- The Disinhibited Type is relatively milder, but still a very serious subtype.
The ICD-10 calls these two types as separate disorders:
- Reactive Attachment Disorder of childhood (RAD), which corresponds with the DSM-5 Inhibited Type.
- Disinhibited Attachment Disorder (DAD), which corresponds with the DSM-5 Disinhibited Type.
Children with both types of Attachment Disorder show clearly disturbed and developmentally inappropriate social behavior in most contexts, beginning before the age of 5 years.
Firstly there is a condition that the child does not have a developmental delay due to mentally retardation or has an Autism Spectrum Disorder.
Secondly the disturbed behavior is a result of pathological care, which includes one or more of these: physical abuse, emotional abuse, physical neglect, emotional neglect and frequent changes of primary carer.
Specifically in the DSM-5 this pathological care is due to at least one of the following:
- Persistent disregard of the child’s basic emotional needs for comfort, stimulation, and affection.
- Persistent disregard of the child’s basic physical needs.
Repeated changes of primary caregiver that prevent formation of stable attachments (e.g., frequent changes in foster care).
The two types are defined in the DSM-5 by the way the children interact socially or are unable to interact socially, especially when in need of comfort.
This is characterised by a persistent failure to initiate or respond in a developmentally appropriate fashion to most social interactions, as evident by excessively inhibited, hyper-vigilant, or highly ambivalent and contradictory responses. For example, the child may respond to caregivers with a mixture of approach, avoidance, and resistance to comforting, or may exhibit frozen watchfulness.
This type is characterised by random attachments as evident by indiscriminate sociability with marked inability to exhibit appropriate selective attachments. For example they show a lack of selectivity in choice of attachment figures with primary caregivers or excessive familiarity with relative strangers, such as being clingy with everyone, including adults they have never met before.
Interpreting the DSM-5 Diagnosis
These diagnostic criteria are guides to help us understand our children. They are not absolute truth, but ongoing revisions. There are some problems with the DSM-5 diagnistic criterea for Attachment Disorder.
As an example of ongoing revisions is the age when it should be evident. The DSM-III had 8 months as the age when the behavior should be evident. The DSM-IV has 5 years as that age.
The DSM-III had a failure to thrive as one of the indicators of Attachment Disorder. The DSM-IV does not. While there are children who both fail to thrive and have Attachment Disorder, these two are separate disorders as most children with either of these two disorders have only one of them, either failure to thrive or an Attachment Disorder.
The DSM-IV puts the emphasis on a dysfunctional social behaviour, while it should emphasise dysfunctional attachment behaviour.

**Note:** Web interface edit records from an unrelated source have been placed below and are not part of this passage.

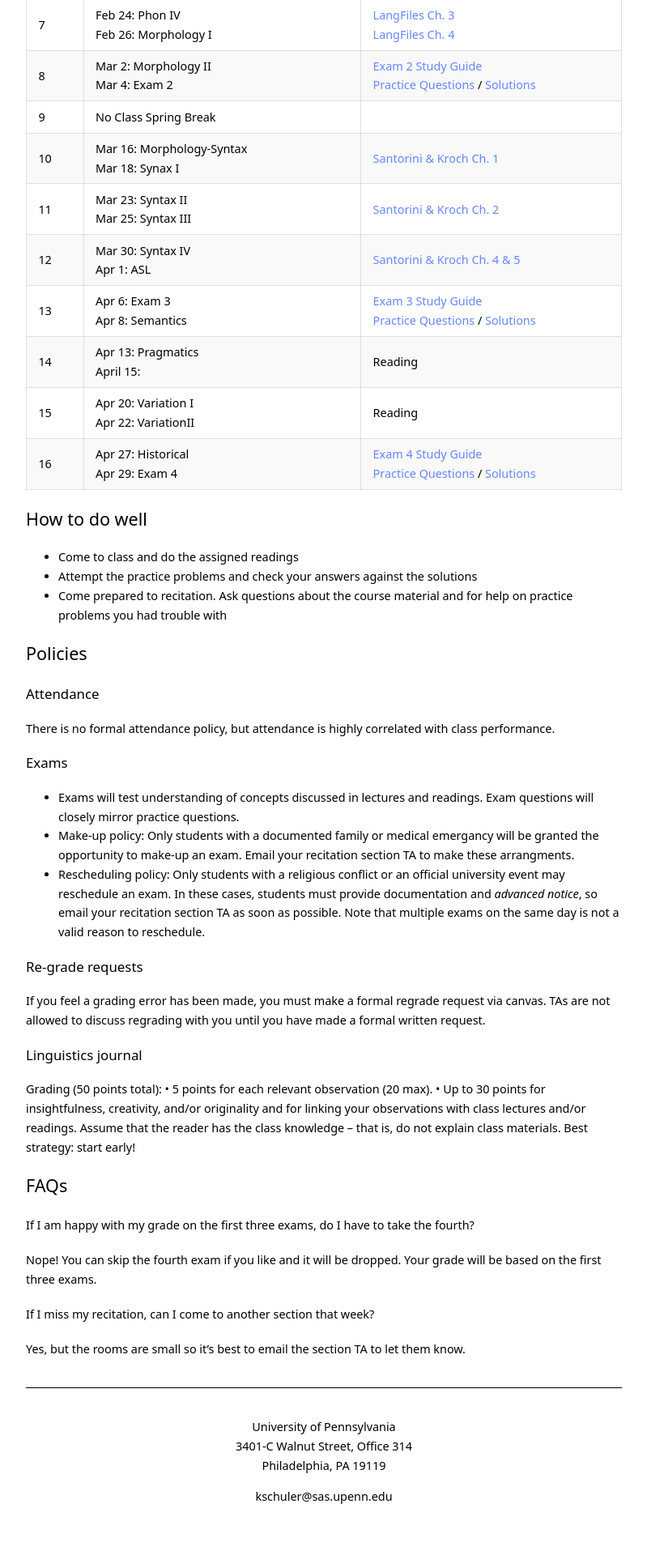
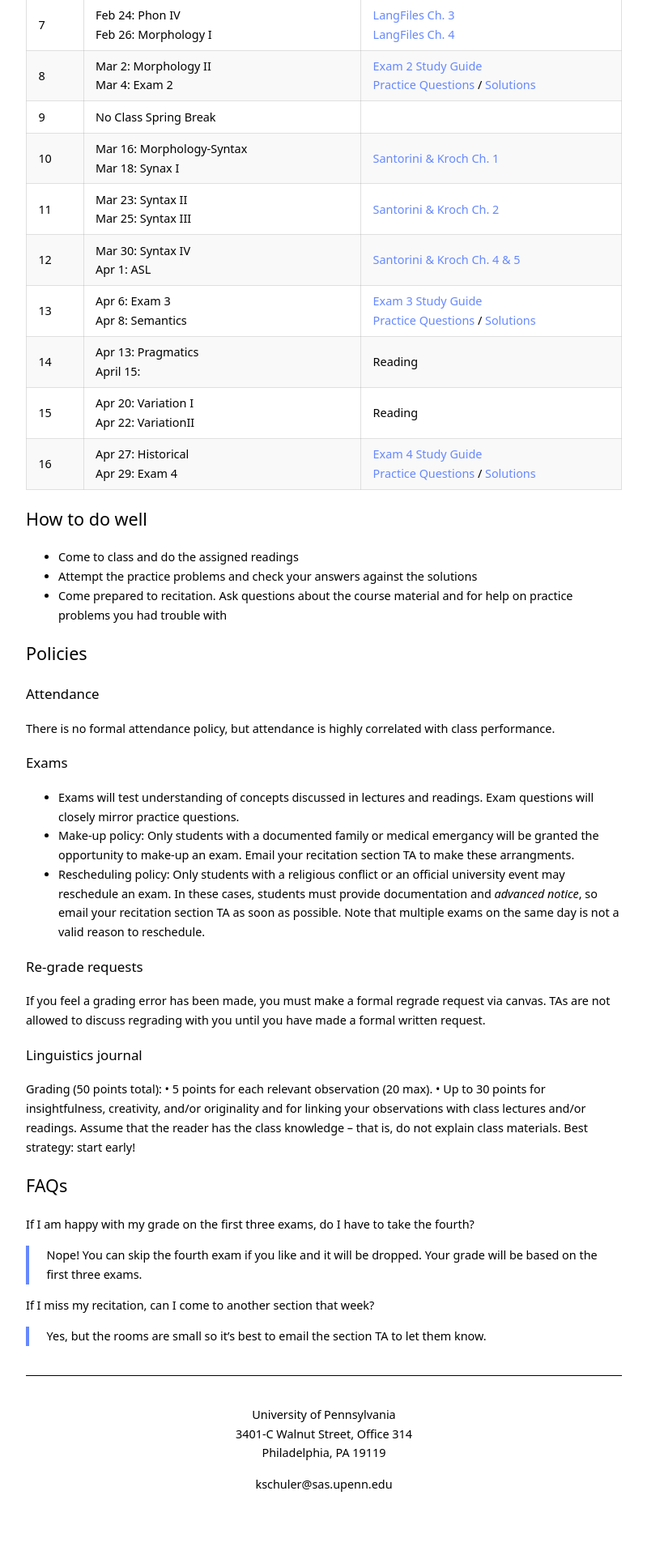
Before and after one commit to kschuler/ling001, a Jekyll site: the page built from ling001/index.md, in a window 1280 px wide. Shown: the part 1552-3472 px from the top of the page at 81% size, without its empty margins (240-1039 px from the left). Built offline with Jekyll 4.4.1, drawn with Linux system fonts in a browser that asks for light colours.

```diff
--- a/ling001/index.md
+++ b/ling001/index.md
@@ -80,8 +80,8 @@ Grading (50 points total):
 • Up to 30 points for insightfulness, creativity, and/or originality and for linking your observations with class lectures and/or readings. Assume that the reader has the class knowledge – that is, do not explain class materials. Best strategy: start early!
 
 ## FAQs
-#### If I am happy with my grade on the first three exams, do I have to take the fourth?
-Nope! You can skip the fourth exam if you like and it will be dropped. Your grade will be based on the first three exams.
+**If I am happy with my grade on the first three exams, do I have to take the fourth?**
+> Nope! You can skip the fourth exam if you like and it will be dropped. Your grade will be based on the first three exams.
 
-#### If I miss my recitation, can I come to another section that week?
-Yes, but the rooms are small so it's best to email the section TA to let them know.
+**If I miss my recitation, can I come to another section that week?**
+> Yes, but the rooms are small so it's best to email the section TA to let them know.
```
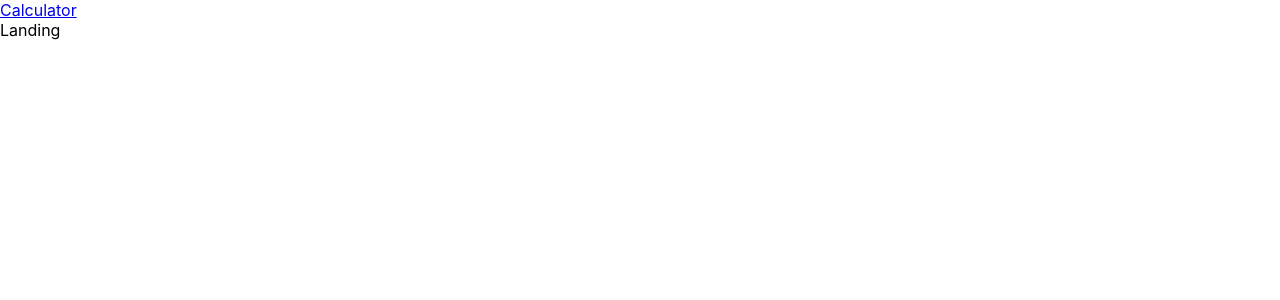
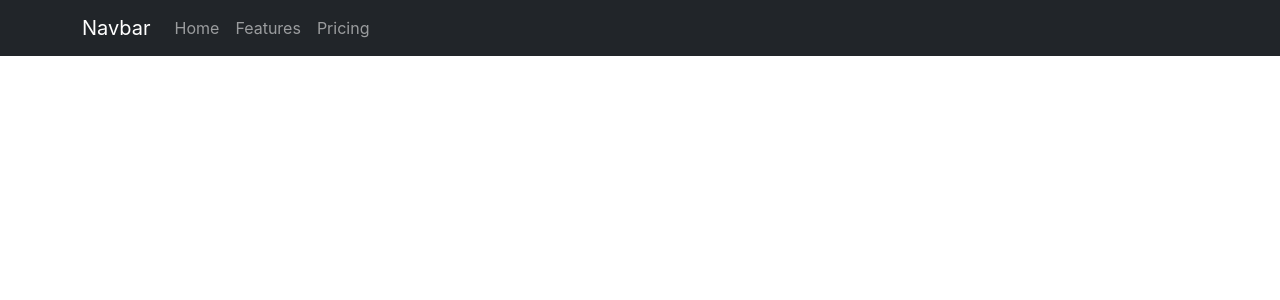
Before and after one commit to GuidoWestra/Reacting, a React (Create React App) app: page / in a window 1280 px wide. Shown: the top 300 px of the page. Built offline with nearby package versions, Linux system fonts and the light colour scheme.

Commit message:
Styling is finally working.

```diff
--- a/src/App.js
+++ b/src/App.js
@@ -7,13 +7,14 @@
 
 
   return (
-    <>
+  <div>
       <Navigation />
-      <Routes>
-        <Route path="/" element={<Home />}></Route>
-      </Routes>
-    </>
-  );
+        <Routes>
+          <Route path="/Home" element={<Home />}></Route>
+        </Routes>
+  </div>
+
+);
 }
 
 export default App;
--- a/src/Components/Navigation.js
+++ b/src/Components/Navigation.js
@@ -1,11 +1,19 @@
 import React from 'react'
+import Container from 'react-bootstrap/Container';
+import Nav from 'react-bootstrap/Nav';
 import Navbar from 'react-bootstrap/Navbar';
-
 
 export default function Navigation() {
     return (
-        <Navbar fixed="top" bg="light">
-            <Navbar.Brand href="#home">Calculator</Navbar.Brand>
-        </Navbar>
+        <Navbar bg="dark" variant="dark">
+        <Container>
+          <Navbar.Brand href="#home">Navbar</Navbar.Brand>
+          <Nav className="me-auto">
+            <Nav.Link href="/Home">Home</Nav.Link>
+            <Nav.Link href="/Features">Features</Nav.Link>
+            <Nav.Link href="/Pricing">Pricing</Nav.Link>
+          </Nav>
+        </Container>
+      </Navbar>
     )
 }
--- a/src/index.js
+++ b/src/index.js
@@ -1,8 +1,8 @@
 import React from 'react';
 import ReactDOM from 'react-dom/client';
+import "bootstrap/dist/css/bootstrap.min.css";
 import './index.css';
 import App from './App';
-
 import reportWebVitals from './reportWebVitals';
 import { BrowserRouter } from "react-router-dom";
 
```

It mixes the two as well, even in the same sentence. For example in the Disinhibited Type the DSM-IV describes an attachment behaviour, “lack of selectivity in choice of attachment figures” followed by a social behaviour, “excessive familiarity with relative strangers.”
The diagnosis of Reactive Attachment Disorder is evolving. Emotional and psychological conditions cannot be adequately described in a manual, as they are extremely complex, dynamic and variable. A diagnosis is a guide to help us understand our loved ones and ourselves. No diagnosis is absolute and we should not expect anyone to fit into a categorical definition that will change with time.
A secure attachment leads to a socially healthy and balanced life, while an insecure, disorganized attachment or an anxious attachment behavior leads to a traumatic, confused and unhappy life with conflicts and an inability to have a long-term relationship. At worst it can lead to the person developing a personality disorder as an adult. There is not enough research in Attachment Disorder. It is difficult to treat and there is not much money in treating the disorder, as the symptoms cannot be medicated away with drugs. However there is an indirect cost to every society from the social disruptions caused by this disorder left untreated, as the children become adults.
Agape Trust needs support to be able to help young people who have been raised in the orphanage system to adjust to a life outside the institution and lead meaningful lives in their communities.